Recently if you have been following the news or President Trump’s tweets you might have seen the words “global warming” or “polar vortex”. By the sound of them, these words sound like the total opposite of one another, but they are both a result of climate change.
According to NASA, “climate change refers to a broad range of global phenomena created predominantly by burning fossil fuels which add heat-trapping gasses to earth atmosphere.” The Industrial Revolution of the 18th century marked a consequential moment in human history as it resulted in accelerated climate change like never before. Scientists had predicted in the past that a number of events might occur due to climate change and they are now happening. Loss of sea ice, accelerated sea level rise and longer, more intense heat waves are a few examples of climate change that have already occurred. Even though some might argue that climate change is a hoax that doesn’t really exist, the fact that 2018 was the 4th hottest year in the recorded history of mankind proves otherwise.

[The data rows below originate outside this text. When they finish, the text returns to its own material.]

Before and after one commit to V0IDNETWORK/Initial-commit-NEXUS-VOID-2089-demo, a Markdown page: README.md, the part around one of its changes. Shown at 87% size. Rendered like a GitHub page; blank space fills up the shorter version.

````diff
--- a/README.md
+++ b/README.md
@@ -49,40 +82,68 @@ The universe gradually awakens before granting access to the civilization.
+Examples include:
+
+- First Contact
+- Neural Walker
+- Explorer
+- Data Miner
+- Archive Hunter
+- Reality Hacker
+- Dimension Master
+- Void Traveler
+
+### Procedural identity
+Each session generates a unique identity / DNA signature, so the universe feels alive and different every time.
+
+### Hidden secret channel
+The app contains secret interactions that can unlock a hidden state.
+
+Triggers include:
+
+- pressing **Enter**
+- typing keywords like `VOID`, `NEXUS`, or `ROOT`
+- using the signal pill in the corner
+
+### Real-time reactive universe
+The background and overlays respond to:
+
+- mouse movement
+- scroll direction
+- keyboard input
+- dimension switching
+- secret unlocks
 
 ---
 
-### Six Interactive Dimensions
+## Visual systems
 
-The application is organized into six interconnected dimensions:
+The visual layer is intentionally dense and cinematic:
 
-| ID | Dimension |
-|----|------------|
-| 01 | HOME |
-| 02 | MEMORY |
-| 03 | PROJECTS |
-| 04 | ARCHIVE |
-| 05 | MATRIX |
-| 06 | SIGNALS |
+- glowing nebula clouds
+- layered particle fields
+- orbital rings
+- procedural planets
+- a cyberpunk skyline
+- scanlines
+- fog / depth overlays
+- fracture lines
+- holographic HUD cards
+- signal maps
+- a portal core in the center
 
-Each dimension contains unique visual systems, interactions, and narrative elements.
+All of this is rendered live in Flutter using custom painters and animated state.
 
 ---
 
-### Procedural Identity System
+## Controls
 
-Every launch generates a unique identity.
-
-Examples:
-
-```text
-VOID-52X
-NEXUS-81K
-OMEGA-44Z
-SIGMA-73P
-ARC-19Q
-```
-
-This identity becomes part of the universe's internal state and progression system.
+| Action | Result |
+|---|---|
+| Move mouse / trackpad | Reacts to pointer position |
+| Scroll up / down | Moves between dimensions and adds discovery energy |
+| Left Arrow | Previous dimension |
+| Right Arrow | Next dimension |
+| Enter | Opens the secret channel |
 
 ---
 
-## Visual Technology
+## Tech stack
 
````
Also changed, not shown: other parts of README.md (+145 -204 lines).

The Rocky National Park before vs after.
The Muir Glacier in 1882 vs 2005.
The Great Barrier Reef before vs after. Warmer water temperatures resulted in the coral “bleaching,” or dying.
Global warming is a long-term rise in the average temperature of the Earth’s climate system, an aspect of climate change shown by temperature measurements and by multiple effects of the warming.
Global warming is a result of things such as greenhouse gas emissions & deforestation.
A greenhouse gas is a gas that absorbs and emits radiant energy within the thermal infrared range. Greenhouse gases cause the greenhouse effect. The primary greenhouse gases in Earth’s atmosphere are water vapor, carbon dioxide, methane, nitrous oxide, and ozone.
Greenhouse gases trap heat within the atmosphere of the earth thus resulting in climbing global temperatures. A major cause of greenhouse gas emissions is the burning of fossil fuels and coal.
According to accuweather.com “A polar vortex is a large pocket of very cold air, typically the coldest air in the Northern Hemisphere, which sits over the polar region during the winter season.” In other words, the polar vortex is a large area of low-pressure air surrounding the Earth’s North and South Poles. The polar vortex is stable all year round, but during the winter months it can become sporadic and shift. Due to climate change and global warming, the polar vortex has become more and more unstable over the years.
How are global warming and the polar vortex related?
You may think that global warming and polar vortex have nothing to do with each other since they sound like the complete opposites of each other, but they, in fact, have a strong correlation. Due to global warming, temperatures have increased all around the globe but especially in areas near the equator. Since cold air is denser than warm air, the warm air from those exceptionally hot regions such as the tropics and the equator rises. When the warm air rises and reaches the North pole, it pushes down the cold air. In recent years the global temperature has increased, thus resulting in more warm air, which in turn means that the more warm air there is the more cold air is pushed down. This creates the irregular polar vortex which resulted in record-breaking low temperatures in the midwest that we have seen.